Hence, while he still has a few more years’ good rugby in him, who knows how many more opportunities like this there will be.

Murphy’s experience of being in Leinster’s winning culture must be of benefit in a week like this, although he tries to be selective in what he says.

“If I feel like there’s something I want to bring up, I certainly do. I’m not afraid to talk. Sometimes you might think of something in the past where we could have done better.

“Or something we’ve done well or those positive things, because this week is all about building confidence and positivity amongst the group and that’s something I try to do.
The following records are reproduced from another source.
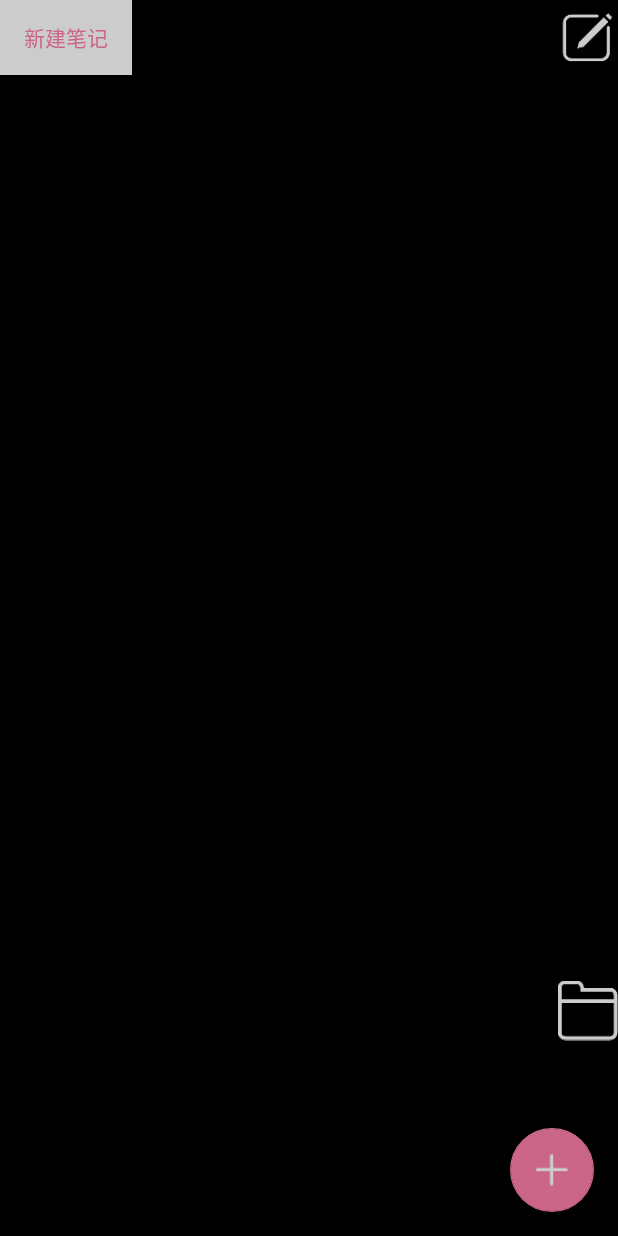
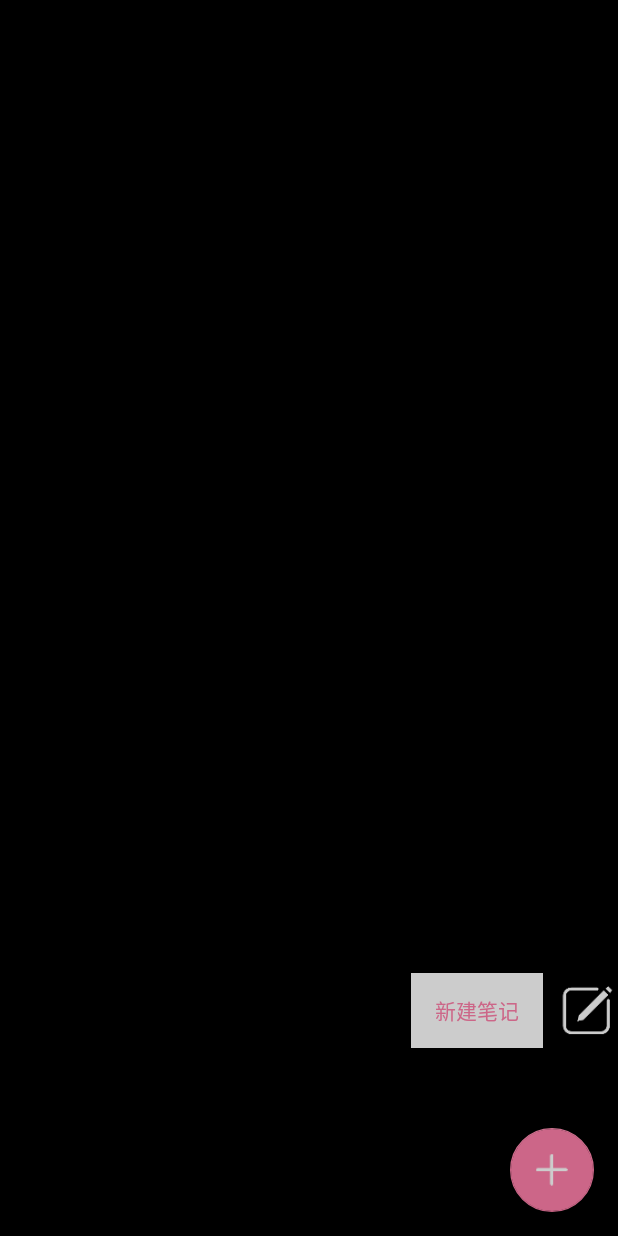
Before and after one commit to vivianluomin/CollectionElfin, an Android app: the FloatingActivity screen opened directly, with no data from a screen before it, on a phone screen of 412 x 824 dp. Run offline under Robolectric (Android 15) with nearby library versions, the phone set to English and light mode, and no system bars; 1 statement that could not run was skipped.

Commit message:
文件上传

```diff
--- a/app/src/main/java/com/example/asus1/collectionelfin/activities/FloatingActivity.java
+++ b/app/src/main/java/com/example/asus1/collectionelfin/activities/FloatingActivity.java
@@ -2,16 +2,18 @@ package com.example.asus1.collectionelfin.activities;
 
 import android.content.Intent;
 import android.os.Bundle;
+import android.provider.ContactsContract;
 import android.view.View;
 import android.widget.Button;
 import android.widget.ImageButton;
+import android.widget.ImageView;
 import android.widget.RelativeLayout;
 
 import com.example.asus1.collectionelfin.R;
 
 public class FloatingActivity extends BaseActivity implements View.OnClickListener{
     private ImageButton file;
-    private ImageButton write;
+    private ImageView mImage;
     private String mType;
     RelativeLayout llayout;
     @Override
@@ -24,30 +26,34 @@ public class FloatingActivity extends BaseActivity implements View.OnClickListen
 
 
         Button files = (Button) findViewById(R.id.but_fab_file);
+        mImage = (ImageView)findViewById(R.id.image_iv_file) ;
+        if(mType.equals("collection")){
+            files.setText("新建收藏");
+            mImage.setImageResource(R.mipmap.ic_file_white);
+        }else{
+            files.setText("新建笔记");
+            mImage.setImageResource(R.mipmap.ic_fab_write_white);
+        }
+        mImage.setOnClickListener(this);
         files.setOnClickListener(this);
 
-        Button writes = (Button) findViewById(R.id.but_fab_write);
-        writes.setOnClickListener(this);
-        if(mType.equals("collection")){
-            writes.setVisibility(View.GONE);
-        }else {
-            files.setVisibility(View.GONE);
-        }
+
 
     }
 
     @Override
     public void onClick(View v){
         switch (v.getId()){
-            case R.id.image_ivfile:
+            case R.id.image_iv_file:
             case R.id.but_fab_file:
-                Intent intent = new Intent(FloatingActivity.this,ReceiveActivity.class);
-                startActivity(intent);
-                break;
-            case R.id.image_ivwrite:
-            case R.id.but_fab_write:
-                Intent intents = new Intent(FloatingActivity.this,NewnoteActivity.class);
-                startActivity(intents);
+                if(mType.equals("collection")){
+                    Intent intent = new Intent(FloatingActivity.this,ReceiveActivity.class);
+                    startActivity(intent);
+                }else {
+                    Intent intents = new Intent(FloatingActivity.this,NewnoteActivity.class);
+                    startActivity(intents);
+                }
+
                 break;
             default:
                 if(llayout.getVisibility()==View.VISIBLE){
--- a/app/src/main/java/com/example/asus1/collectionelfin/activities/MainActivity.java
+++ b/app/src/main/java/com/example/asus1/collectionelfin/activities/MainActivity.java
@@ -287,8 +287,8 @@ public class MainActivity extends BaseActivity {
                     bitmap.compress(Bitmap.CompressFormat.PNG,90,out);
                     MultipartBody.Builder builder = new MultipartBody.Builder();
                     RequestBody body = RequestBody.
-                            create(MediaType.parse("image/jpg"),out.toByteArray());
-                    builder.addFormDataPart("image.jpg","image/jpg",body);
+                            create(MediaType.parse("multipart/form-data"),out.toByteArray());
+                    builder.addPart(body);
                     PersonalService service = RequestFactory.getRetrofit().create(PersonalService.class);
                     Call<UniApiReuslt<String>> call = service.postIcon(mNowLoginUser.getAccount(),builder.build());
                     HttpUtils.doRuqest(call,callBack);
--- a/app/src/main/java/com/example/asus1/collectionelfin/activities/NotesActivity.java
+++ b/app/src/main/java/com/example/asus1/collectionelfin/activities/NotesActivity.java
@@ -95,7 +95,7 @@ public class NotesActivity extends BaseActivity implements ErrorView.reloadingLi
                String file= NoteUtil.getNoteAddress(mNotes.get(position).getType(),mNotes.get(position).getTitle());
                 if(file == null || file.equals("")){
                     DialogUtill.showNomalDialog(NotesActivity.this,
-                            true,String.valueOf(R.string.notedialogcontet),
+                            true,"没有该笔记，是否从服务器下载",
                             mNotes.get(position).getTitle(),NotesActivity.this,position,1);
                 }else{
                     Intent intent = new Intent(NotesActivity.this,NewnoteActivity.class);
--- a/app/src/main/java/com/example/asus1/collectionelfin/service/NoteSerivce.java
+++ b/app/src/main/java/com/example/asus1/collectionelfin/service/NoteSerivce.java
@@ -35,8 +35,8 @@ public interface NoteSerivce {
 
     @POST("/Collection_elfin_war_exploded/UploadNote")
     @Multipart
-    Call<UniApiReuslt<String>> uploadNotes(@Field("account") String account,
-                                            @Field("type") String type,
+    Call<UniApiReuslt<String>> uploadNotes(@Part("account") String account,
+                                            @Part("type") String type,
                                             @Part("note")MultipartBody file
                                             );
 
--- a/app/src/main/res/layout/activity_floating.xml
+++ b/app/src/main/res/layout/activity_floating.xml
@@ -9,7 +9,7 @@
 
 
     <ImageView
-        android:id="@+id/image_ivfile"
+        android:id="@+id/image_iv_file"
         android:layout_width="40dp"
         android:layout_height="50dp"
         android:layout_alignParentBottom="true"
@@ -21,34 +21,12 @@
         android:id="@+id/but_fab_file"
         android:layout_width="wrap_content"
         android:layout_height="50dp"
-        android:layout_alignTop="@+id/image_ivfile"
-        android:layout_marginEnd="13dp"
-        android:layout_toStartOf="@+id/image_ivfile"
-        android:textColor="@color/white"
-        android:background="@color/color_pink"
-        android:text="新建收藏" />
-    />
-
-    <ImageView
-        android:id="@+id/image_ivwrite"
-        android:layout_width="40dp"
-        android:layout_height="50dp"
-        android:layout_alignBottom="@+id/but_fab_write"
-        android:layout_alignParentEnd="true"
-        android:src="@mipmap/ic_fab_write_white" />
-
-    <Button
-
-        android:id="@+id/but_fab_write"
-        android:layout_width="wrap_content"
-        android:layout_height="50dp"
-        android:layout_above="@+id/but_fab_file"
-        android:layout_alignEnd="@+id/but_fab_file"
-        android:layout_marginBottom="20dp"
         android:textColor="@color/color_pink"
         android:background="@color/white"
         android:text="新建笔记"
-        />
+        android:layout_alignTop="@id/image_iv_file"
+        android:layout_toStartOf="@id/image_iv_file"
+        android:layout_marginEnd="10dp" />
 
     <android.support.design.widget.FloatingActionButton
         android:id="@+id/but_fab_floting_bottom"
--- a/app/src/main/res/layout/activity_receive.xml
+++ b/app/src/main/res/layout/activity_receive.xml
@@ -13,7 +13,7 @@
         android:layout_height="74dp"
         android:paddingTop="24dp"
         android:background="@color/color_pink"
-        android:id="@+id/toolbar_art"
+        android:id="@+id/toolbar_rece"
         >
 
         <TextView
```
Also changed, not shown: app/src/main/java/com/example/asus1/collectionelfin/activities/NewnoteActivity.java (+92 -14 lines), app/src/main/java/com/example/asus1/collectionelfin/activities/ReceiveActivity.java (+10 -0 lines), app/src/main/res/layout/activity_newnote.xml (+11 -1 lines), app/src/main/res/mipmap-xxhdpi/bg.png (deleted), app/src/main/res/mipmap-xxhdpi/bg_11.png (deleted).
“The best way for me to lead is to do it by example, to try and train really well, be vigilant all week and get all the boxes ticked.

Key figures

“If there’s something to be said, I’m happy to say it. Nobody wants to hear the same voice all day long, so I try to pick my moments.”

Presuming Murphy, man of the match against the Saints, is restored alongside the in-form Nick Timoney and Sean Reidy, they will be key figures.

Leicester's South African backrower Jasper Wiese has beaten the most defenders (18) in this season's Challenge Cup and his compatriot Hanro Liebenberg is another of Leicester's go to carriers.

“We’ve seen a lot of clips of those boys and you’ve got to respect them enough to realise you can’t go chest on, you’ve got to take them on hips or knees and get good chop tackles in.

“We’ll have to have a lot of bounce about our game, energy around the corner, get off the line and make some impact tackles every time we get an opportunity.”

Whatever else happens tomorrow night, Murphy speaks of leaving everything on the pitch, as his wont, and that Ulster have no regrets. In this they can draw on the regrets from the back-to-back defeats in Pro14 final against Leinster and the Champions Cup quarter-final by Toulouse last September.

"In both those games, we didn't win the physicality battle and that's something Dan tries to instill in us, so does (forwards coach) Roddy Grant. That's something we would pride ourselves on.

“In both those games, there was plenty where we looked at it and thought ‘that’s not us’ whether it be not working hard enough for each other, not connecting in the line, doing uncharacteristic things where people switch off and things like that.

“Look, we’ve got a good game plan this week - I’m not going to tell you what it is - but as long as we can try and stick to the task and everyone gives 110 percent, I think we can come away with something this weekend.”